In many respects, I felt that Slater’s staging brought Tchaikovsky’s opera, or at least its central character, closer to Pushkin’s ‘original’ than is usually the case. For not only is Onegin an outsider, he is filled with restlessness, and one has a very clear sense of him journeying from one scene to the next, much as in Pushkin’s lyric narrative. There is one loss here - though this is far from confined to this particular staging - in that there is relatively little room for Tchaikovsky’s homoeroticism, intentional or otherwise. Still, no staging of an interesting work will be able to deal with every concrete aspect, let alone with every dramatic possibility. This was the only staging I can recall seeing in the theatre to compare with Steven Pimlott’s bizarrely underrated production for the Royal Opera.

Mark Stone presented an Onegin handsome of tone as well as presence, aloof, restless, tormented without the slightest hint of exaggeration. Anna Leese was an excellent foil as Tatiana, her portrayal as intelligent, as dramatically progressive, as it was moving.

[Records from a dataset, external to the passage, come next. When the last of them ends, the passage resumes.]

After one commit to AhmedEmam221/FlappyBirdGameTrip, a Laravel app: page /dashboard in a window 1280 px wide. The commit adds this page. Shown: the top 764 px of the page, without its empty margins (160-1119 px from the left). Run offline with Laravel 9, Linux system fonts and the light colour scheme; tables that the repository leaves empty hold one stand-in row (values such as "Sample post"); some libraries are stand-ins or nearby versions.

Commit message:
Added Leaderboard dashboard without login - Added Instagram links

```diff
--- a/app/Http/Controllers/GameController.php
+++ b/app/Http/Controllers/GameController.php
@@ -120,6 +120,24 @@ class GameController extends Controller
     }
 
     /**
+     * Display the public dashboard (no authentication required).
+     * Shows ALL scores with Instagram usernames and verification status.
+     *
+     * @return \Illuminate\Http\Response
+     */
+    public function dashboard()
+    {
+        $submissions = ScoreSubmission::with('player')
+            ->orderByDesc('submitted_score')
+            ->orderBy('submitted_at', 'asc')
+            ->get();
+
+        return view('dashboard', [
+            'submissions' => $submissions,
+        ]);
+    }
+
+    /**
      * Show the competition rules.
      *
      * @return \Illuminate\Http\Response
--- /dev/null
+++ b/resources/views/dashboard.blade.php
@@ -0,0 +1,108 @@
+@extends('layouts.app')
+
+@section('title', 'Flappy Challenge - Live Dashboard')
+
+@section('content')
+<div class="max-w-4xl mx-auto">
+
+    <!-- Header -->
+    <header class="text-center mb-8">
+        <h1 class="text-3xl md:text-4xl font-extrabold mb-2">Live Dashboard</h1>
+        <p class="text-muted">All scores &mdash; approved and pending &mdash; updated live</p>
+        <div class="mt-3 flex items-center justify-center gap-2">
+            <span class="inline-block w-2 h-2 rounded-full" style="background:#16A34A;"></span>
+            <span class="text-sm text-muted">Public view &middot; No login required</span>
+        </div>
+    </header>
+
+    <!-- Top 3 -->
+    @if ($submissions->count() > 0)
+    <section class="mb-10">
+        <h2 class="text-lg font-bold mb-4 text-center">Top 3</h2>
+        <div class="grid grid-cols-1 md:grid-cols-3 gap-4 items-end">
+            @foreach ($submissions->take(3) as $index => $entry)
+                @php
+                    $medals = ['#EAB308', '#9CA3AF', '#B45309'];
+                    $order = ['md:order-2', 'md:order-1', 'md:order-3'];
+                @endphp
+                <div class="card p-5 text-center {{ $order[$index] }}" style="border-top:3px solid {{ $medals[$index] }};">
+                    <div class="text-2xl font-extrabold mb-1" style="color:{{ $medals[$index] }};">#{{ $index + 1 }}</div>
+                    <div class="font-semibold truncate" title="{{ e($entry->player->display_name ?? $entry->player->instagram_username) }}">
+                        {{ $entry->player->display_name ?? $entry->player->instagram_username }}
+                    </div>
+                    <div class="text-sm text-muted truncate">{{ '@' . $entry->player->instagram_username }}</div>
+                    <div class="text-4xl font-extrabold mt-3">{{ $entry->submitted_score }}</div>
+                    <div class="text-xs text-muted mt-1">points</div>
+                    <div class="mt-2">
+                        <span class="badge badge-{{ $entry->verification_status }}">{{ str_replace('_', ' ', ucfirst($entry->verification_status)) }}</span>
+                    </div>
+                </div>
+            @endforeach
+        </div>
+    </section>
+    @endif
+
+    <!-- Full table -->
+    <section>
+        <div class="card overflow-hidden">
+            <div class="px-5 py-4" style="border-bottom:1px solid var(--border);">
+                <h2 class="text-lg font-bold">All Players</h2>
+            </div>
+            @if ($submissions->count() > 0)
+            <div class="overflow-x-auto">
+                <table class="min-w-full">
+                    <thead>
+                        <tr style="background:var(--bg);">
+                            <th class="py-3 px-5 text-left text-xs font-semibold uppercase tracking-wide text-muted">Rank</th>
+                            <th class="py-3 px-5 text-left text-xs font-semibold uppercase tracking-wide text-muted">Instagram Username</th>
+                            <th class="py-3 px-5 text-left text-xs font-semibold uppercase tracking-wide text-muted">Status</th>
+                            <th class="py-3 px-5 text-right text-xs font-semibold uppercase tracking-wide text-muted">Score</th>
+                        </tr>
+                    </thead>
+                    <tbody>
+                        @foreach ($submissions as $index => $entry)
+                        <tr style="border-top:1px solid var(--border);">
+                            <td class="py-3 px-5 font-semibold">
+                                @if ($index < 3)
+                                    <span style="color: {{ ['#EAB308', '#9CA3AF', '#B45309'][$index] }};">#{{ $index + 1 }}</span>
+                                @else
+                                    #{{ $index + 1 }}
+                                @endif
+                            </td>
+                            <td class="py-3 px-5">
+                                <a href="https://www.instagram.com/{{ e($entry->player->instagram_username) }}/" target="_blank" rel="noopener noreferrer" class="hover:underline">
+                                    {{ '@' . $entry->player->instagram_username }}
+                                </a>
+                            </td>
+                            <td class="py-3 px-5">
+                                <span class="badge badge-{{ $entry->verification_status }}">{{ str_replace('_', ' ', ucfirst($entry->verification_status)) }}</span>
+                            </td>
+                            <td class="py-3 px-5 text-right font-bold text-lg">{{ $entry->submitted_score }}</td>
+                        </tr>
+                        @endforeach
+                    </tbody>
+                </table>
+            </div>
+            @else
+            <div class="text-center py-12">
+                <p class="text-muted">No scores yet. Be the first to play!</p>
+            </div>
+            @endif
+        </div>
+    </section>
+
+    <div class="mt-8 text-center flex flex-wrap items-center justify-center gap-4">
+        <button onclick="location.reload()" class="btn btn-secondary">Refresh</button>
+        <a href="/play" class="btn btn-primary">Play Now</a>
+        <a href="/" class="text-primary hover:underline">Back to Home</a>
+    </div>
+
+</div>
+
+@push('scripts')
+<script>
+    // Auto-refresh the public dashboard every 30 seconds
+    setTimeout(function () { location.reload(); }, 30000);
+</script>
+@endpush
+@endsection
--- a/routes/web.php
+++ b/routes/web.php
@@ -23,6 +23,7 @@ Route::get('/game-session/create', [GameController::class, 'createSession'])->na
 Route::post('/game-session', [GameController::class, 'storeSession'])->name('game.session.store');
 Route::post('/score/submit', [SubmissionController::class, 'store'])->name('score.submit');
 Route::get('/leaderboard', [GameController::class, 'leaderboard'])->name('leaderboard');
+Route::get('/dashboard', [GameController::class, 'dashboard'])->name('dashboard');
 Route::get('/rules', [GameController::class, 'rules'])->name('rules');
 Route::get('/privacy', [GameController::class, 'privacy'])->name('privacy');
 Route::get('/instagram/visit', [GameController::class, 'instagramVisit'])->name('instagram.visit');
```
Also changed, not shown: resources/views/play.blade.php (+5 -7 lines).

Hannah Pedley’s Olga was pleasingly rich-toned, without detriment to her relative flightiness as a character (especially in this production). Whilst Peter Auty’s Lensky was well received, I found his performance and Patrick Mundy’s Triquet the only real disappointments in the cast, both somewhat coarse of timbre, the former in particular often sounding as if he would be happier singing Puccini. Otherwise, there was much to enjoy in the finely etched Mme Larina and Filipievna of Anne Mason and Elizabeth Sikora respectively, and in the less-geriatricly-portrayed-than-usual Gremin of Graeme Broadbent. The choral singing was excellent, an ideal match of clarity and weight, testament surely to excellent training from chorus master, Kelvin Lim. A memorable evening indeed.

Mark Berry

Send to a friend

Send a link to this article to a friend with an optional message.

Friend's Email Address: (required)

Your Email Address: (required)

Message (optional):